This September a group of 10 St Mungo’s clients climbed Scafell Pike, England’s highest peak. The challenge was the idea of St Mungo’s client and volunteer Mandy. She explains more about how she wanted to take part to remember all those who have died sleeping rough and to show it is possible to recover from homelessness.
I’m Mandy, I live in Islington with my dog Skye and I volunteer for St Mungo’s, the charity that helps people experiencing homelessness. On 3 September, I stood on top of the highest peak in England and it was one of the proudest moments of my life.
St Mungo’s helped me when I was sleeping rough
Unfortunately, life hasn’t always been this good. Throughout my life, I have struggled with mental illness and, due to family problems, I found myself homeless. In 2014, I slept on the streets for two and a half weeks.

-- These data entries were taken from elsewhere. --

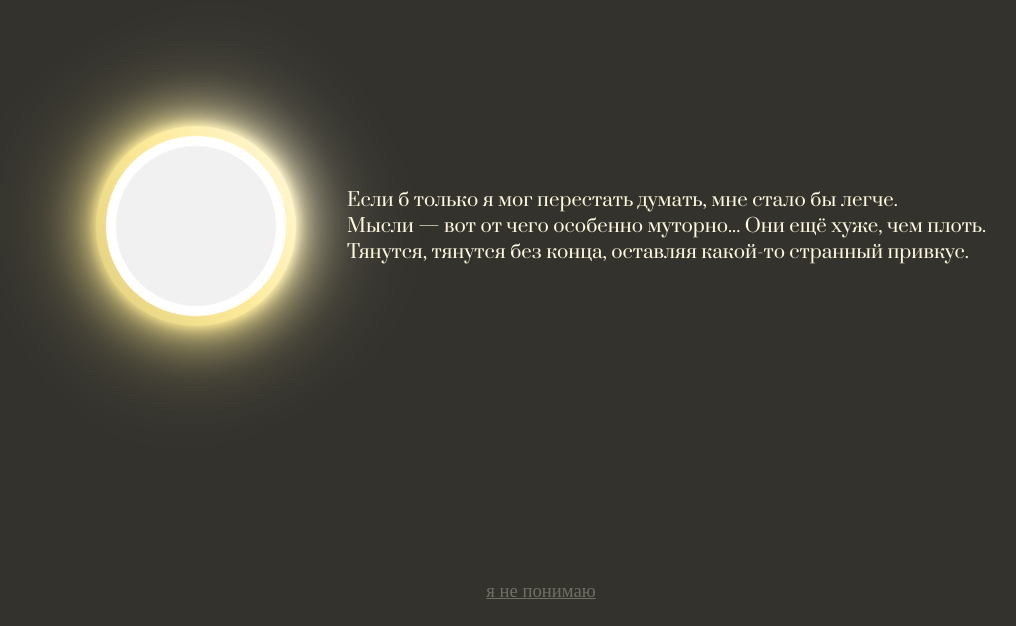
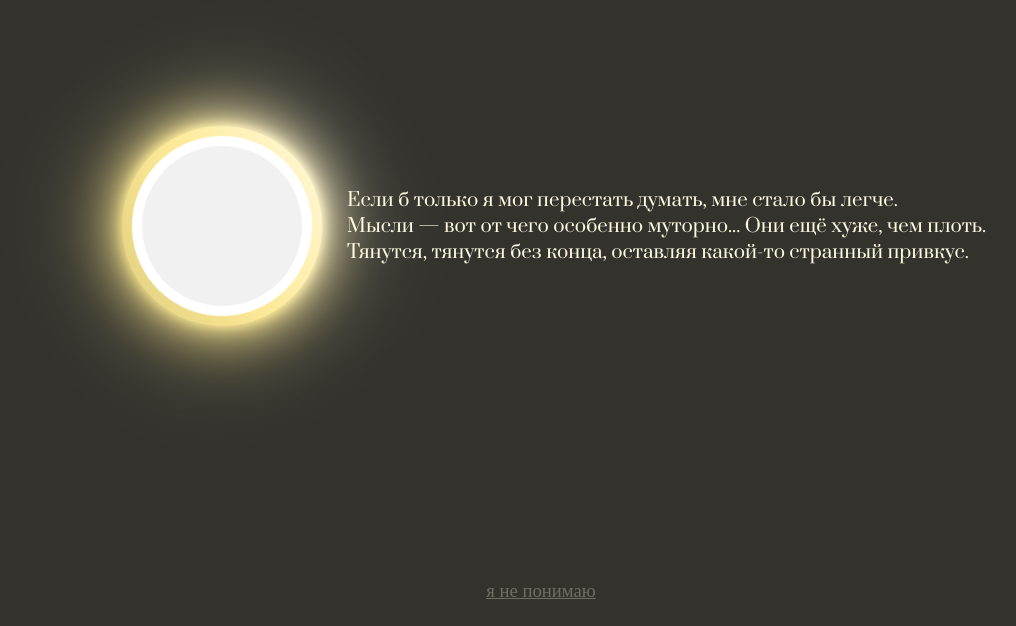
Before and after one commit to dvalekseev-gh/thedeceaseddimas.github.io, a plain HTML site: page index.html in a window 1280 px wide. Shown: the part 174-800 px from the top of the page, without its empty margins (99-1115 px from the left). Drawn offline with Linux system fonts and the light colour scheme.

Commit message:
Update main.css

```diff
--- a/main.css
+++ b/main.css
@@ -15,7 +15,6 @@ body {
     border-radius: 50%;
     background: linear-gradient(#FFF9E0, #FFEB94, #E0CF82);
     animation: animate 1.2s linear infinite;
-    right: 2%;
 }
 
 .text {
```
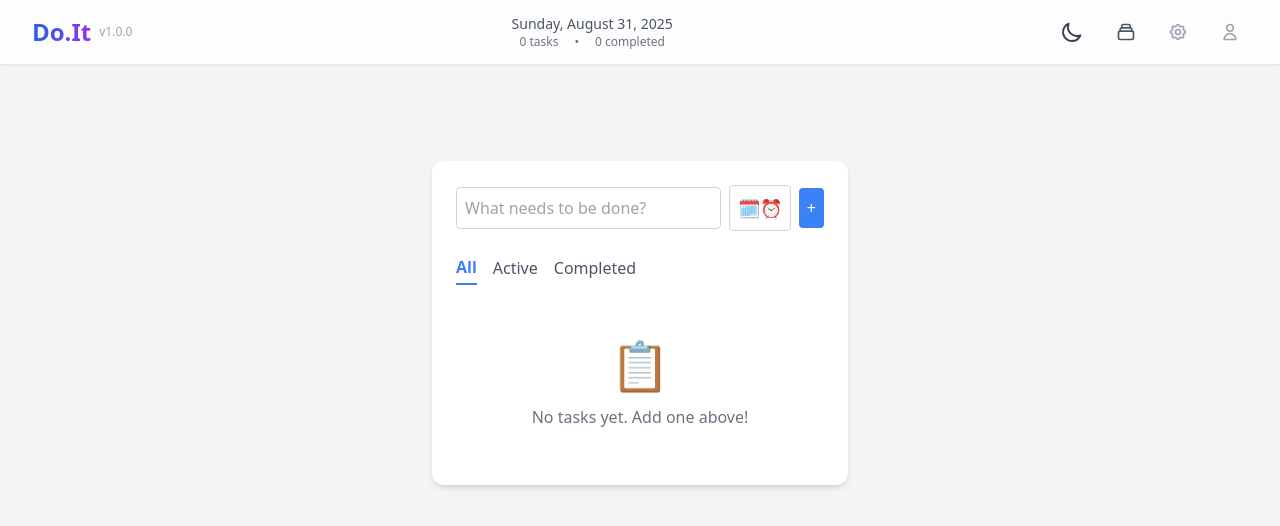
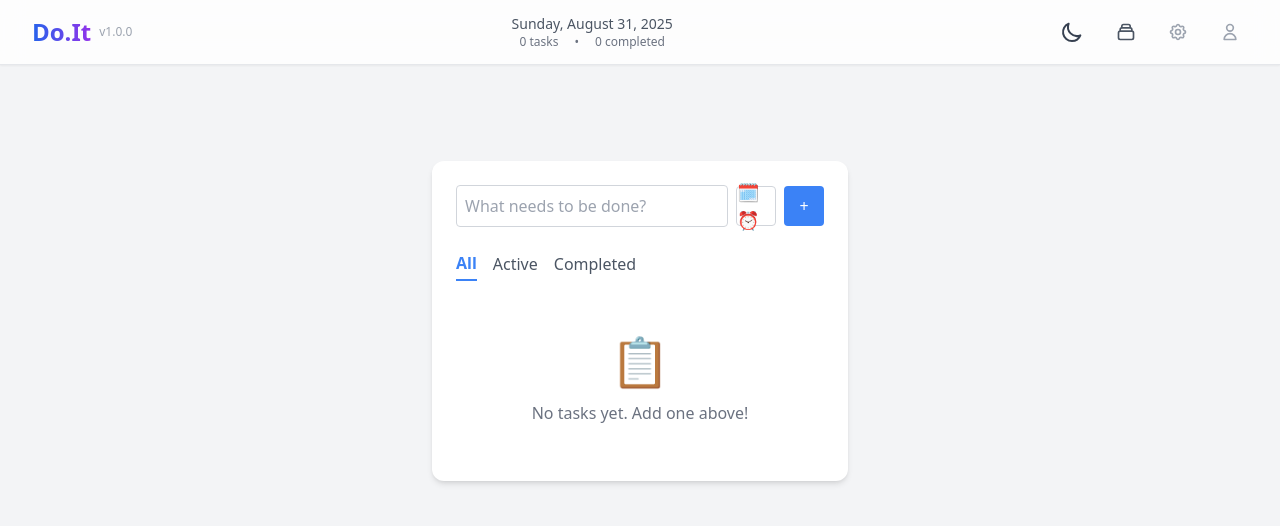
Before and after one commit to faithArchibong555/to-do-app, a React (Vite) app: page / in a window 1280 px wide. Shown: the top 526 px of the page. Built offline with nearby package versions, Linux system fonts and the light colour scheme.

Commit message:
Made the add button clickable in Android

```diff
--- a/src/components/AddTask.jsx
+++ b/src/components/AddTask.jsx
@@ -36,8 +36,8 @@ export default function AddTask({ tasks, setTasks }) {
   };
 
   return (
-    <div className="flex gap-2 mb-6 w-full items-center">
-  {/* Task text */}
+ <div className="flex gap-2 mb-6 w-full items-center">
+  {/* Task input */}
   <input
     type="text"
     placeholder="What needs to be done?"
@@ -47,26 +47,24 @@ export default function AddTask({ tasks, setTasks }) {
     onKeyDown={(e) => e.key === "Enter" && handleAddTask()}
   />
 
-  {/* Deadline icon wrapper */}
-  <div className="relative">
+  {/* Deadline icon */}
+  <div className="relative w-10 h-10 flex items-center justify-center border border-gray-300 rounded">
     {/* Icon */}
-    <div className="p-2 border border-gray-300 rounded text-lg pointer-events-none">
-      🗓️⏰
-    </div>
+    <span className="text-lg pointer-events-none">🗓️⏰</span>
 
-    {/* REAL datetime input (invisible but clickable) */}
+    {/* Invisible but clickable input */}
     <input
       type="datetime-local"
       value={deadline}
       onChange={(e) => setDeadline(e.target.value)}
-      className="absolute inset-0 opacity-0"
+      className="absolute inset-0 opacity-0 w-full h-full"
     />
   </div>
 
   {/* Add button */}
   <button
     onClick={handleAddTask}
-    className="bg-blue-500 text-white p-2 rounded hover:bg-blue-600"
+    className="bg-blue-500 text-white p-2 rounded hover:bg-blue-600 w-10 h-10 flex items-center justify-center"
   >
     +
   </button>
```
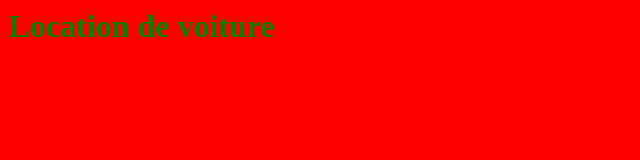
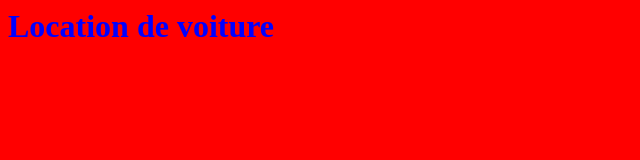
Before and after one commit to nathanigor123/LocationVoiture, a plain HTML site: page index.html in a window 1280 px wide. Shown: the whole page, without its empty margins (0-640 px from the left). Drawn offline with Linux system fonts and the light colour scheme.

Commit message:
modification de la couleur du titre

```diff
--- a/index.html
+++ b/index.html
@@ -5,6 +5,6 @@
 	<title>Document</title>
 </head>
 <body style="background-color: red">
-	<h1 style="margin: auto; color: green;">Location de voiture</h1>
+	<h1 style="margin: auto; color: blue;">Location de voiture</h1>
 </body>
 </html>
```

Living on the streets became so tough that it led to an attempted suicide. However, after visiting a local church for a shower and some food, I was introduced to St Mungo’s. They offered Skye and myself a place in a hostel and I have lived in their accommodation ever since.
I’ve come a long way since then, which is why last year I had the idea to climb a mountain with other people with experience of homelessness. I wanted to do this to show it is possible to recover from homelessness and to remember all those who aren’t as lucky as me, who have sadly died sleeping rough. Our first mountain in 2017 was Snowdon and this year, we chose Scafell Pike.
Preparing for the 3,210ft summit
So on 3 September 2018, we all caught the train from London to Penrith in the Lake District and nervously waited overnight for the next day’s climb.
We were a mixed group of 10 men and women. Our age, our fitness, our hiking experience and our mental and physical health needs were all varied. But, we had one thing in common; we all knew what it felt to be homeless and we all wanted to prove that it is possible to recover from it. We did this alongside St Mungo’s staff, supporters and volunteers.
After next to no sleep in our youth hostel in Borrowdale due to nerves and excitement, we set off the next day at 7.30am for Scafell Pike. Walking the streets of London is second nature for lots of us. However rocky, steep terrain is different and it became clear quite quickly that it was going to be a challenge to get us all to the top. In fact, half way up, our guides became concerned that some of the group would not make it.
Reaching the peak
It took resilience, determination and a lot of encouragement but every single person reached the peak. I’ll never forget that moment. I’ve spent my life hiding under a rock and suddenly I was on top of the highest one in England!
What we didn’t realise, was that making our way down was going to be even harder. It took over 12 and a half hours before we arrived back at our youth hostel at 8pm in the evening.
When my aching body got into bed that night, I thought about how far I’ve come in the last six years and how grateful I am that I now have a place to call home.